Recognition and allyship were two key points discussed last week during a panel discussion about anti-racism.
Hosted by the Delaware County Democratic Party, the panel was moderated by Ohio Democratic Party Vice Chair Andre Washington, a Delaware city precinct representative. Panelists included Ruchelle Pride, board president of the Second Ward Community Initiative and supervisor of the Delaware County Assessment Center with the Delaware County Juvenile Court; Tamika Vinson-Reid, co-chair of the Delaware African American Heritage Council; and Rev. Michael Curtis, the pastor of Second Baptist Church in Delaware.
To start the discussion, Washington asked the panelists to discuss and define racism and its impact.
“(Racism is) the ability of one group having the power to carry out systemic discrimination, whether it be institutional policies or practices of a society,” Vinson-Reid said. “It shapes our cultural beliefs and values in support of those racist policies or practices. It structures opportunity in a way that it assigns merit based upon social interpretation of how one looks, and it disadvantages some individuals and community while unfairly advantaging some communities and individuals. It fails to see all humans as equal.”
Vinson-Reid added racism comes in many sizes and can be experienced at the internal level, interpersonal level, institutional level, and structural level.
Pride said one of the first steps to combating racism is understanding one’s own implicit biases and recognizing where you need to grow.
“We first have to show up and be a reflection to ourselves as to what biases we have because these types of conversations are great to have, but if we can’t first recognize where we stand in relation to our own biases, our own thoughts beliefs and attitudes that promote the way we think believe and feel about other people in general, we’re not going to go anywhere fast,” Pride said. “We have to be able to look at ourselves honestly and truthfully, and ask, ‘What implicit biases do I have?’”
Curtis said racism can’t be dealt with by not acknowledging it, adding people have to actually discuss race.
“When we talk about anti-racism, we have a lot of stuff that’s standing in front of us now that we’ve got to deal with, but how do we deal with it,” Curtis said. “Anti-racism is ‘I don’t see color, I see opportunity.’”
Pride said anti-racism is a zero tolerance rejection of “this idea that there’s a supremacy of one race over another,” and “anti-racism promotes equality.”
She added racism has skewed the way concepts like diversity are discussed.
“I think that’s the problem, we look at diversity as something to be afraid of … instead of looking at diversity as opportunity,” Pride said. “Diversity is beauty, diversity is something that is going to create opportunities, resources, relationships.”
Pride added the end of racism in society would be “better for everybody,” not just Black, Indigenous and people of color (bipoc).
“We are all better together versus being apart,” Pride said.
Vinson-Reid said anti-racism is acknowledging that racist structures and beliefs are pervasive and they exist, and being willing to do the work to tear down those beliefs and those structures.

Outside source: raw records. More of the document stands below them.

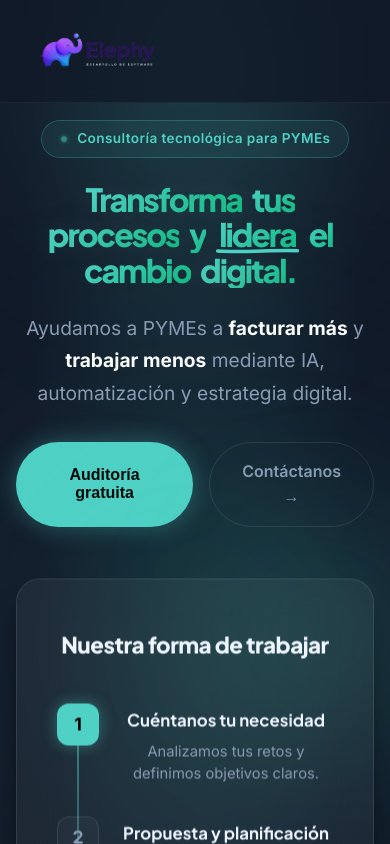
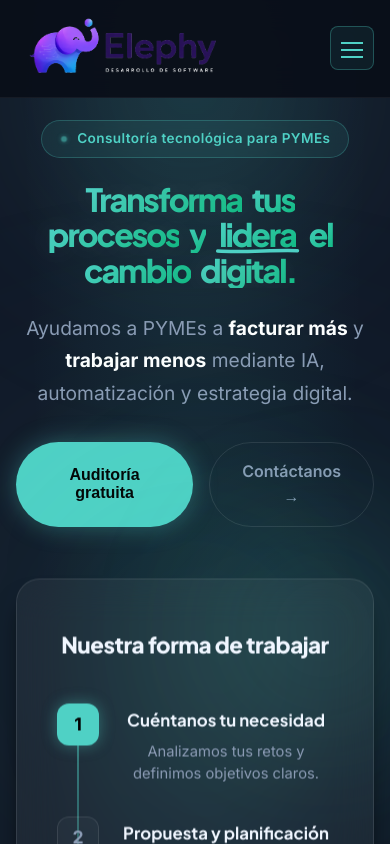
Before and after one commit to damiar12/ELEPHY, a React (Vite) app: page / in a window 390 px wide. Shown: the top 844 px of the page. Built offline with nearby package versions, Linux system fonts and the light colour scheme.

Commit message:
Ultima version web

```diff
--- a/src/components/Header.jsx
+++ b/src/components/Header.jsx
@@ -1,4 +1,4 @@
-import React, { useRef } from 'react'
+import React, { useEffect, useRef, useState } from 'react'
 import { Link, useLocation } from 'react-router-dom'
 import { gsap, ScrollTrigger, useGSAP } from '../gsapSetup'
 
@@ -8,6 +8,11 @@ export default function Header() {
   const location = useLocation()
   const isHome = location.pathname === '/'
   const headerRef = useRef(null)
+  const [isMenuOpen, setIsMenuOpen] = useState(false)
+
+  useEffect(() => {
+    setIsMenuOpen(false)
+  }, [location.pathname])
 
   useGSAP(() => {
     gsap.from(headerRef.current, {
@@ -29,10 +34,27 @@ export default function Header() {
   return (
     <header className="header" ref={headerRef}>
       <nav>
-        <Link to="/" className="logo header-logo">
+        <Link to="/" className="logo header-logo" aria-label="Ir al inicio">
           <img src="/images/logoelephy.png" alt="Elephy Desarrollo de Software" />
         </Link>
-        <ul className="nav-links">
+
+        <button
+          className={`mobile-menu-toggle${isMenuOpen ? ' is-open' : ''}`}
+          type="button"
+          aria-label={isMenuOpen ? 'Cerrar menú' : 'Abrir menú'}
+          aria-expanded={isMenuOpen}
+          aria-controls="main-navigation"
+          onClick={() => setIsMenuOpen((isOpen) => !isOpen)}
+        >
+          <span />
+          <span />
+          <span />
+        </button>
+
+        <ul
+          className={`nav-links${isMenuOpen ? ' mobile-open' : ''}`}
+          id="main-navigation"
+        >
           {!isHome && <li><Link to="/">Inicio</Link></li>}
           <li><Link to="/servicios">Servicios</Link></li>
           <li><Link to="/industrias">Industrias</Link></li>
--- a/src/index.css
+++ b/src/index.css
@@ -324,3 +324,79 @@ footer{background:#0C1220;color:var(--text-gray);padding:4rem 2rem 2rem;border-t
     display: none !important;
   }
 }
+
+/* ---- Mobile navigation ---- */
+.mobile-menu-toggle{
+  display:none;
+  width:44px;
+  height:44px;
+  padding:10px;
+  border:1px solid rgba(79,209,197,0.3);
+  border-radius:8px;
+  background:rgba(79,209,197,0.08);
+  cursor:pointer;
+}
+.mobile-menu-toggle span{
+  display:block;
+  width:100%;
+  height:2px;
+  margin:5px 0;
+  background:var(--primary);
+  transition:transform 0.25s ease, opacity 0.2s ease;
+}
+.mobile-menu-toggle.is-open span:nth-child(1){transform:translateY(7px) rotate(45deg)}
+.mobile-menu-toggle.is-open span:nth-child(2){opacity:0}
+.mobile-menu-toggle.is-open span:nth-child(3){transform:translateY(-7px) rotate(-45deg)}
+
+@media (max-width:768px){
+  header,
+  header.header-scrolled{
+    position:absolute;
+    background:rgba(10,15,26,0.96);
+    backdrop-filter:blur(16px);
+    -webkit-backdrop-filter:blur(16px);
+  }
+  header nav,
+  header.header-scrolled nav{
+    min-height:92px;
+    padding:0.4rem 1rem;
+    position:relative;
+  }
+  .header-logo{
+    width:min(210px, calc(100vw - 84px));
+    height:84px;
+    padding:0;
+  }
+  .mobile-menu-toggle{
+    display:block;
+    flex:0 0 44px;
+  }
+  header .nav-links{
+    display:none;
+    position:absolute;
+    top:100%;
+    left:0;
+    right:0;
+    gap:0;
+    padding:0.55rem 1rem 1rem;
+    flex-direction:column;
+    background:rgba(10,15,26,0.98);
+    border-top:1px solid rgba(255,255,255,0.06);
+    border-bottom:1px solid rgba(79,209,197,0.2);
+    box-shadow:0 18px 34px rgba(0,0,0,0.32);
+  }
+  header .nav-links.mobile-open{display:flex}
+  header .nav-links li{width:100%}
+  header .nav-links a{
+    display:block;
+    width:100%;
+    padding:0.9rem 0.25rem;
+    font-size:1rem;
+  }
+  header .nav-links .cta-btn-nav{
+    margin-top:0.45rem;
+    padding:0.8rem 1rem;
+    text-align:center;
+    border-radius:8px;
+  }
+}
```
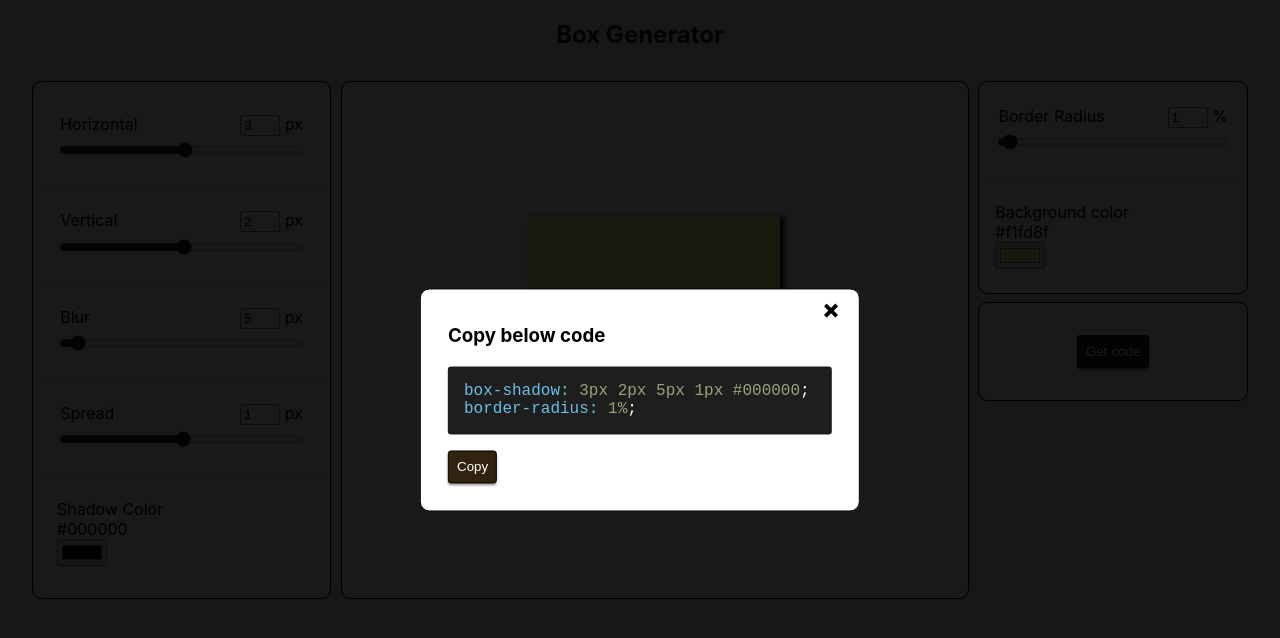
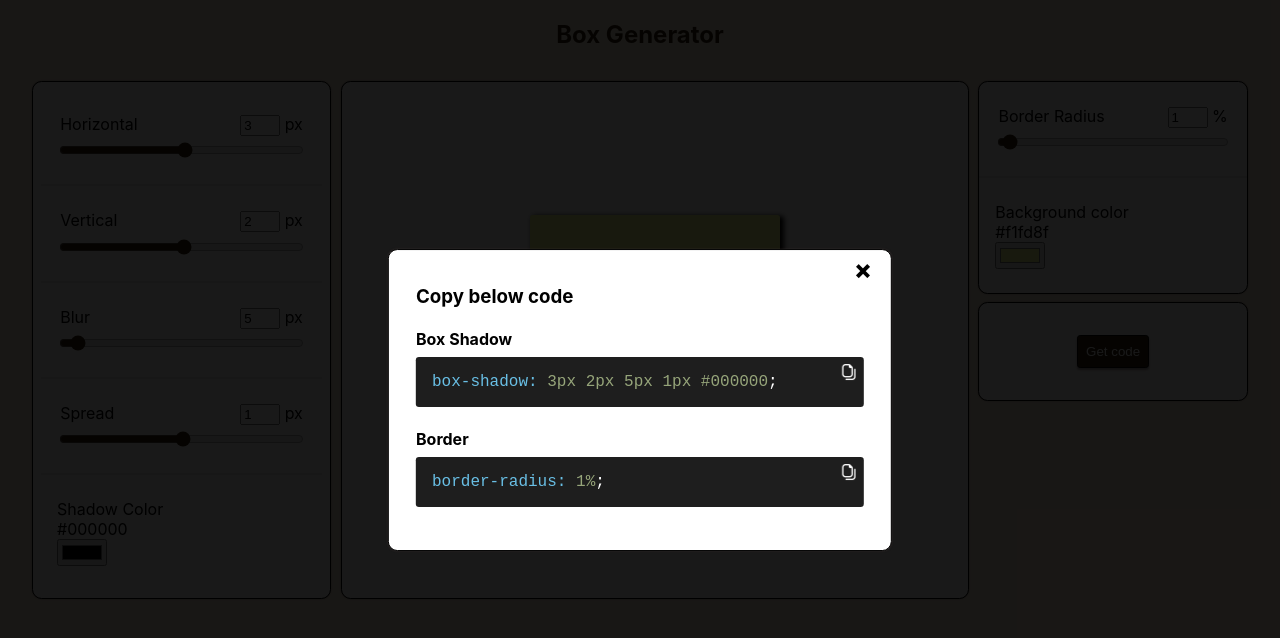
Before and after one commit to jkpatil211/box-generator, a React (Create React App) app: page / in a window 1280 px wide. Both pictures are taken after a click on the button "Get code". Shown: the top 638 px of the page. Built offline with nearby package versions, Linux system fonts and the light colour scheme.

Commit message:
Changed the copy code behavior

```diff
--- a/src/components/BoxGenerator/BoxGenerator.css
+++ b/src/components/BoxGenerator/BoxGenerator.css
@@ -124,7 +124,7 @@ input[type=number] {
     top: 50%;
     left: 50%;
     transform: translate(-50%, -50%);
-    min-width: 30%;
+    min-width: 35%;
     padding: 1.7rem;
 }
 
@@ -166,3 +166,25 @@ input[type=number] {
 .endline {
     color: #ffffff;
 }
+
+.codeSnippet > h4 {
+    margin-bottom: 0;
+}
+
+.codeSnippet pre {
+    margin-top: 0.5rem;
+}
+
+.relative {
+    position: relative !important;
+}
+
+.absolute {
+    position: absolute !important;
+}
+
+.copyIcon {
+    right: 7px;
+    top: 7px;
+    cursor: pointer;
+}
--- a/src/components/BoxGenerator/CodeModalContent.js
+++ b/src/components/BoxGenerator/CodeModalContent.js
@@ -1,26 +1,13 @@
-import { useRef, useState } from "react";
-
-const COPY = "Copy";
-const COPIED = "Copied!";
+import CodeSnippet from "./CodeSnippet";
 
 const CodeModalContent = ({boxShadow, borderRadius}) => {
-    const codeRef = useRef(null);
-    const [copied, setCopied] = useState(false);
-
-    const copyCode = () => {
-        console.log('clicked')
-        navigator.clipboard.writeText(codeRef.current.innerText);
-        setCopied(true)
-    }
 
     return (
         <div className="code">
             <h3 style={{marginTop: "0.5rem"}}>Copy below code</h3>
-            <pre ref={codeRef}>
-                <span className="styleAttribute">box-shadow: </span>{boxShadow}<span className="endline">;</span><br />
-                <span className="styleAttribute">border-radius: </span>{borderRadius}%<span className="endline">;</span>
-            </pre>
-            <button className={"btn " + (copied ? "btn-disabled" : "")} disabled={copied} onClick={copyCode}>{copied ? COPIED : COPY}</button>
+
+            <CodeSnippet label="Box Shadow" cssProperty="box-shadow" cssValue={boxShadow}/>
+            <CodeSnippet label="Border" cssProperty="border-radius" cssValue={borderRadius+"%"} />
         </div>
     )
 }
--- /dev/null
+++ b/src/components/BoxGenerator/CodeSnippet.js
@@ -0,0 +1,36 @@
+import { useRef, useState } from 'react';
+import copy from '../../icons/copy.png';
+import check from '../../icons/check.png';
+
+const CodeSnippet = ({label, cssProperty, cssValue }) => {
+    const codeRef = useRef(null);
+    const [copied, setCopied] = useState(false);
+    const DELAY_TIME = 3000;
+
+    const copyCode = () => {
+        if(copied) return;
+        navigator.clipboard.writeText(codeRef.current.innerText);
+        setCopied(true);
+        let delayId = setTimeout(() => {
+            setCopied(false);
+            clearTimeout(delayId)
+        }, DELAY_TIME);
+    }
+
+    return (
+        <div className="codeSnippet">
+            <h4>{label}</h4>
+            <div className='relative'>
+                <span className='copyIcon absolute' onClick={copyCode}>
+                    <img src={ copied ? check : copy} />
+                </span>
+                <pre ref={codeRef}>
+                    <span className="styleAttribute">{cssProperty}: </span>{cssValue}<span className="endline">;</span><br />
+                </pre>
+            </div>
+
+        </div>
+    )
+}
+
+export default CodeSnippet;
```
Also changed, not shown: src/icons/check.png (added), src/icons/copy.png (added).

“What are you willing to risk? Are you willing to take up the struggle as your own?” Vinson-Reid said. “An ally is anyone in the majority group who is willing to work towards the end of the oppression of the marginalized or oppressed group … Are you willing to use your privilege to aid someone else? Ally is a verb, do the work. Nothing can get done without allies, whether they be likely or unlikely.”
Pride said that to her, the key to allyship lies in a quote from Malcolm X.
“I’m for truth no matter who tells it. I’m for justice no matter who it’s for or against,” Pride said, quoting Malcolm X before adding, “That to me is the epitome of allyship and being willing to stand in a place and stand flatfooted, and be clear about who you’re with, what you’re for and why. It goes back to understanding how important it is to stand in unison.”
Vinson-Reid said exposing yourself to curiosity and truth, and being able to do the internal work is a good place to start, and she recommended several books viewers could read, including “The Racial Healing Handbook” by Anneliese A. Singh and “So You Want to Talk About Race” by Ijeoma Oluo.
Pride recommended “Stamped: Racism, Antiracism, and You” by Ibram X. Kendi and Jason Reynolds, and “Uncomfortable Conversations with a Black Man” by Emmanuel Acho as great books to start with, as well as the podcast “Race Haven” by Scott Speed and “Let’s Talk About Race” by Kamran Rosen.
“I’m all about inclusivity and trying to get everybody to stand up and be part of the conversation and do what we need to do,” Pride said. “I consider silence as being violence, so what you don’t say is as much as what you do say. We have resources available for you to come and ask those questions. We’re here to help you. We’re not asking you to come in and save us, we’re asking for you to stand with us in how we move forward.”
Curtis said he’s been preaching hope lately, and he is hopeful for the future.
“Change can come if we make the steps to do the things we need to do,” he said. “We’ll get better once we learn there’s something better for us once we take the time to get out there and do it.”
The entire discussion can be viewed on the Delaware County Democratic Party Facebook page and YouTube channel.
Glenn Battishill can be reached at 740-413-0903 or on Twitter @BattishillDG.